The shelter-in-place drill is designed to protect students and staff from threats requiring shelter, such as storms and high winds, or other situations where students and staff are most secure in the classroom (i.e., not in hallways). During a shelter-in-place, all doors are closed and locked. Students and staff stay in designated interior rooms and continue their everyday activities until the situation has been resolved.
Notification of School Emergencies & Drills
During a school emergency or drill, the safety of our students and staff is our number one priority. As a result, we may be unable to provide immediate updates to parents/guardians. We understand your concerns and we will provide information to you and the community as soon as is possible. Please listen for Blackboard automated calls and monitor the district’s website and Facebook page for updates.

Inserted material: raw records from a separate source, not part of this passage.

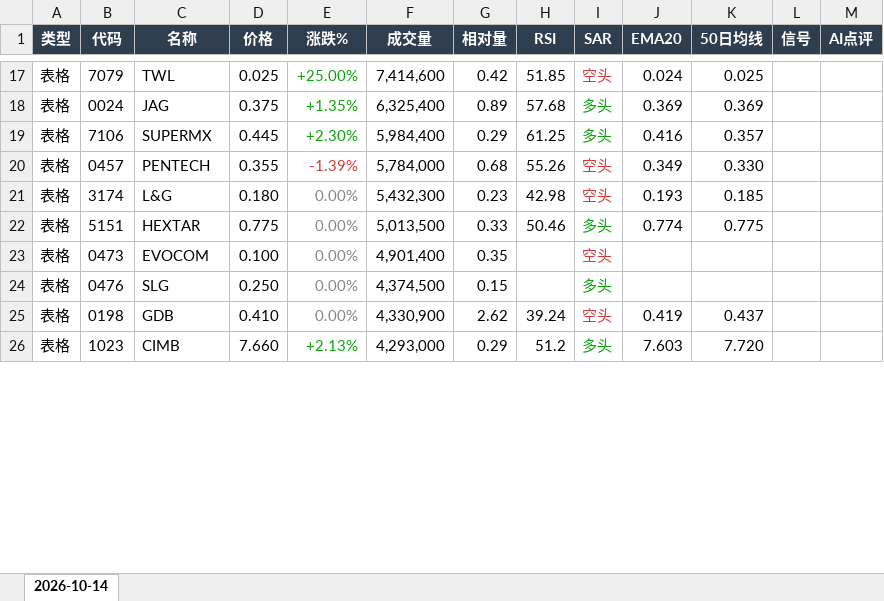
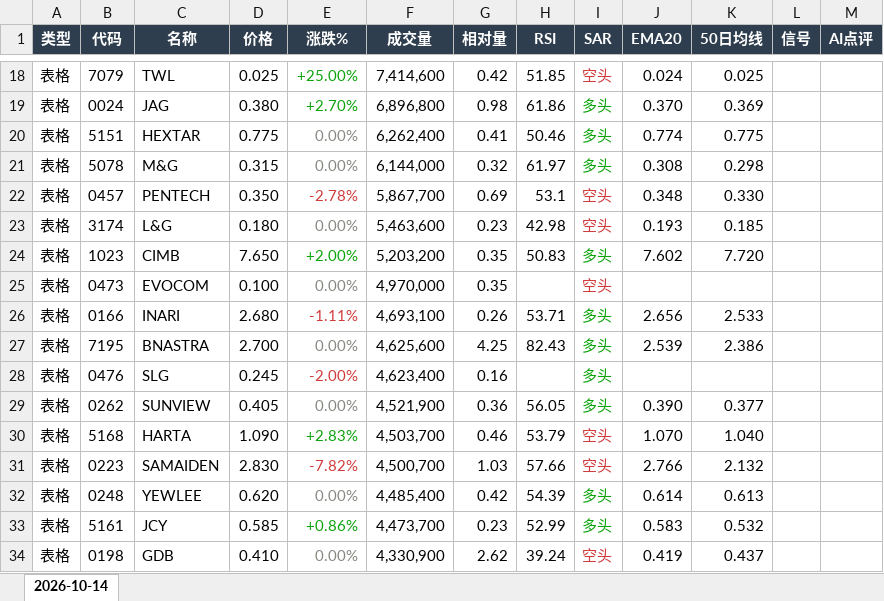
Before and after one commit to CJA231/Bursa-bot, an Excel workbook: docs/downloads/2026-10-14/bursa-report-2026-10-14.xlsx, sheet 2026-10-14, drawn as a sheet; only a part is shown, gaps mark what is left out; values as stored, in another font and other column widths than the file's, no borders; removed rows and columns are numbered as before the commit, all else as after; the diff covers the shown part only; the diff names each change by its address in the sheet, - before the commit and + after, or states it on an @@ line.

```diff
--- a/docs/downloads/2026-10-14/bursa-report-2026-10-14.xlsx (sheet 2026-10-14)
+++ b/docs/downloads/2026-10-14/bursa-report-2026-10-14.xlsx (sheet 2026-10-14)
-D19 (价格): 0.375
+D19 (价格): 0.380
-E19 (涨跌%): +1.35%
+E19 (涨跌%): +2.70%
-F19 (成交量): 6,325,400
+F19 (成交量): 6,896,800
-G19 (相对量): 0.89
+G19 (相对量): 0.98
-H19 (RSI): 57.68
+H19 (RSI): 61.86
-J19 (EMA20): 0.369
+J19 (EMA20): 0.370
-row 19: 表格 | 7106 | SUPERMX | 0.445 | +2.30% | 5,984,400 | 0.29 | 61.25 | 多头 | 0.416 | 0.357
+row 20: 表格 | 5151 | HEXTAR | 0.775 | 0.00% | 6,262,400 | 0.41 | 50.46 | 多头 | 0.774 | 0.775
+row 21: 表格 | 5078 | M&G | 0.315 | 0.00% | 6,144,000 | 0.32 | 61.97 | 多头 | 0.308 | 0.298
-D22 (价格): 0.355
+D22 (价格): 0.350
-E22 (涨跌%): -1.39%
+E22 (涨跌%): -2.78%
-F22 (成交量): 5,784,000
+F22 (成交量): 5,867,700
-G22 (相对量): 0.68
+G22 (相对量): 0.69
-H22 (RSI): 55.26
+H22 (RSI): 53.1
-J22 (EMA20): 0.349
+J22 (EMA20): 0.348
-F23 (成交量): 5,432,300
+F23 (成交量): 5,463,600
-row 22: 表格 | 5151 | HEXTAR | 0.775 | 0.00% | 5,013,500 | 0.33 | 50.46 | 多头 | 0.774 | 0.775
+row 24: 表格 | 1023 | CIMB | 7.650 | +2.00% | 5,203,200 | 0.35 | 50.83 | 多头 | 7.602 | 7.720
-F25 (成交量): 4,901,400
+F25 (成交量): 4,970,000
+row 26: 表格 | 0166 | INARI | 2.680 | -1.11% | 4,693,100 | 0.26 | 53.71 | 多头 | 2.656 | 2.533
+row 27: 表格 | 7195 | BNASTRA | 2.700 | 0.00% | 4,625,600 | 4.25 | 82.43 | 多头 | 2.539 | 2.386
-D28 (价格): 0.250
+D28 (价格): 0.245
-E28 (涨跌%): 0.00%
+E28 (涨跌%): -2.00%
-E28 text colour: #898781
+E28 text colour: #D03B3B
-F28 (成交量): 4,374,500
+F28 (成交量): 4,623,400
-G28 (相对量): 0.15
+G28 (相对量): 0.16
+row 29: 表格 | 0262 | SUNVIEW | 0.405 | 0.00% | 4,521,900 | 0.36 | 56.05 | 多头 | 0.390 | 0.377
+row 30: 表格 | 5168 | HARTA | 1.090 | +2.83% | 4,503,700 | 0.46 | 53.79 | 空头 | 1.070 | 1.040
+row 31: 表格 | 0223 | SAMAIDEN | 2.830 | -7.82% | 4,500,700 | 1.03 | 57.66 | 空头 | 2.766 | 2.132
+row 32: 表格 | 0248 | YEWLEE | 0.620 | 0.00% | 4,485,400 | 0.42 | 54.39 | 多头 | 0.614 | 0.613
+row 33: 表格 | 5161 | JCY | 0.585 | +0.86% | 4,473,700 | 0.23 | 52.99 | 多头 | 0.583 | 0.532
-row 26: 表格 | 1023 | CIMB | 7.660 | +2.13% | 4,293,000 | 0.29 | 51.2 | 多头 | 7.603 | 7.720
```
Also changed, not shown: 82 added rows, 66 removed rows, 139 edited cells and cell formats elsewhere in this sheet, docs/downloads/bursa-report-last7.xlsx, 33 other files.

Please remember that during an emergency or drill, telephone lines at your child’s school building need to remain open and available for emergency response. Please understand that overloading the phone systems may interfere with response efforts and may delay our ability to provide accurate updates to parents/guardians and the public.
We also advise against posting on social media to ask what is happening at the school. This could cause a large number of people to start calling the school and overloading the phones, or attempting to come to the school and further impeding response efforts. The school district is the best source of information about what is happening in our buildings, and we will provide updates as soon as we can. Your understanding in this matter is appreciated.
What You Should Do During School Emergencies/Drills
In a school emergency or drill, your cooperation and understanding will help to ensure the safety and security of your child.
Receiving a phone call or a text from your child during a school-related emergency or drill can be frightening and understandably so. We are trained to handle a variety of school emergency situations and how to best keep your child safe. If your child contacts you during a school-related emergency or drill, we recommend the following:
Remain calm and keep your child calm
- Ask your child if an adult is with him/her and reinforce that he/she is safe.
- Encourage your child to silence his/her phone and await further instruction.
- Tell your child to stay off the phone until the emergency or drill is completed. This includes staying off social media. Sharing real-time information on social media during drills or actual emergencies has the potential to incite panic, spread inaccurate information and/or hinder response efforts.
- Remind your child to contact you once the incident is over.
Minimize phone use
- Calling your child on his/her cell phone could overload the cell system and prevent first responders and school officials from using cell phones, which could negatively impact emergency response efforts.
- Calling your child’s school building would tie up district phones lines, which could impact the ability of emergency responders to efficiently and effectively ensure the safety and security of students and staff. Further, if the phone system is overloaded, it will hinder efforts to update parents and community members on the situation.
- For updates and information, listen for Blackboard automated calls and monitor the district’s website and Facebook page for updates. Contact your school’s main office to make sure your contact information is current.
Please remain home or at work
- To keep access routes, street and parking lots clear for emergency vehicles we ask that you not attempt to go to the school. Traffic congestion will make emergency response much more difficult for police, ambulances and fire departments to get to the school and could delay their response.
- If the school sends your child home on the bus, it is vitally important that you be there to receive your child.
In an emergency situation, school officials will need your help to ensure the safety and security of our most precious charge: your children. Following these suggestions will allow for the quick resolution to security situations.